Another source says that this small sign “was usually placed on a staff, carried at the front of the procession from the prison, and later nailed to the cross so that it extended above the head. This sign with its staff nailed to the top of the cross would have given it somewhat the characteristic form of the Latin cross.”15


The International Standard Bible Encyclopedia article continues:


The suffering of death by crucifixion was intense. In addition to exposure to the weather and insects (and sometimes animals), the body suffered from the intensifying damage of the wounds and from the stretching caused by the strained position. Some think that headache and convulsions added to the agony. The ultimate cause of death has been debated; generally it is considered the result of gradual suffocation brought about by fatigue. The length of this agony was wholly determined by the constitution of the victim and the extent of the prior flogging, but death was rarely seen before thirty-six hours had passed. . . Death was sometimes hastened by breaking the legs of the victims. . .16


Jehohanan

In 1968, archaeologists found evidence of a first century Judean crucifixion. Near Jerusalem they discovered the remains of a crucified young man named Jehohanan:


The method of crucifixion seems to have varied in different parts of the Roman empire. Secular writers of the time shrink from giving detailed accounts of this most cruel and degrading of all forms of punishment. But new light has been thrown on this subject by archaeological work in Judea. In the summer of 1968 a team of archaeologists under V. Tzaferis discovered four Jewish tombs at Giv’at ha-Mivtar (Ras el-Masaref), Ammunition Hill, near Jerusalem, where there was an ossuary containing the only extant bones of a (young) crucified man, dating from probably between AD 7 and AD 66, judging from Herodian pottery found there. The name Jehohanan is inscribed. Thorough research has been made into the causes and nature of his death and may throw considerable light on our Lord’s form of death.

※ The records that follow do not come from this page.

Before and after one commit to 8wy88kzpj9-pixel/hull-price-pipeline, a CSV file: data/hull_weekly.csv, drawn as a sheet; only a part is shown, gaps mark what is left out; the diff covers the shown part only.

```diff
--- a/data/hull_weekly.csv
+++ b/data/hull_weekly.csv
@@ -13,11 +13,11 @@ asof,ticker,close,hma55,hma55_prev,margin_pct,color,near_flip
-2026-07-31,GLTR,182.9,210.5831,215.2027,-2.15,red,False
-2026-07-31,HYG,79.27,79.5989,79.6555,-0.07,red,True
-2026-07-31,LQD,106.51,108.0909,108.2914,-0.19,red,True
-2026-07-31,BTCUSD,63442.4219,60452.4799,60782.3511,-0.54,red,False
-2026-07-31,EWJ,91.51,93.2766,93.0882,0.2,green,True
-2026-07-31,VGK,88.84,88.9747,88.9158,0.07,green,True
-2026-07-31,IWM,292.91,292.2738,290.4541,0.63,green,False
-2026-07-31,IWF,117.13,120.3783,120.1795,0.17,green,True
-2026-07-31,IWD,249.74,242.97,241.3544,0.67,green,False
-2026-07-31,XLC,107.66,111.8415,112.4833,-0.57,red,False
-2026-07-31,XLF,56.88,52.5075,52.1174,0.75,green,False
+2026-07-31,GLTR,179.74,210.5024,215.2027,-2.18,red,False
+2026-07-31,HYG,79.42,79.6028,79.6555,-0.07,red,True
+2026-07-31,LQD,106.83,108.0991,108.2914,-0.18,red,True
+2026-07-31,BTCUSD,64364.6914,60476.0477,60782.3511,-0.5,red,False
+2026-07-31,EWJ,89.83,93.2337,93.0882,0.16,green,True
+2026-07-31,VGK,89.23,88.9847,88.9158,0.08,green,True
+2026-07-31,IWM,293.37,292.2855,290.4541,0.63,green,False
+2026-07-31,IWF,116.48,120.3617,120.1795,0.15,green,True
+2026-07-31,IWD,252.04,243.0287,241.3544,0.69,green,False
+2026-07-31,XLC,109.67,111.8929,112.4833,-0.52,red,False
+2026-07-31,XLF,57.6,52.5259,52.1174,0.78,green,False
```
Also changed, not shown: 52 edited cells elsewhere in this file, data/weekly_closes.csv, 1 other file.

The young man’s arms (not his hands) were nailed to the patibulum, the cross-beam, which might indicate that Lk. 24:39; Jn. 20:20, 25, 27 should be translated ‘arms’. The weight of the body was probably borne by a plank (sedecula) nailed to the simplex, the upright beam, as a support for the buttocks. The legs had been bent at the knees and twisted back so that the calves were parallel to the patibulum or cross-bar, with the ankles under the buttocks. One iron nail (still in situ) had been driven through both his heels together, with his right foot above the left. A fragment shows that the cross was of olive wood. His legs had both been broken, presumable by a forcible blow, like those of Jesus’ two companions in Jn. 19:32.


If Jesus died in similar fashion, then his legs were not fully extended as in traditional Christian art. His contorted leg muscles would then have probably caused severe pain with spasmodic contractions and rigid cramps. This could have contributed to the shortened time of his death in 6 hours, hastened doubtless by the earlier scourging. 17


James H. Charlesworth in Jesus within Judaism, writes about the discovery of Jehohanan, and what it teaches us about Jesus’ crucifixion:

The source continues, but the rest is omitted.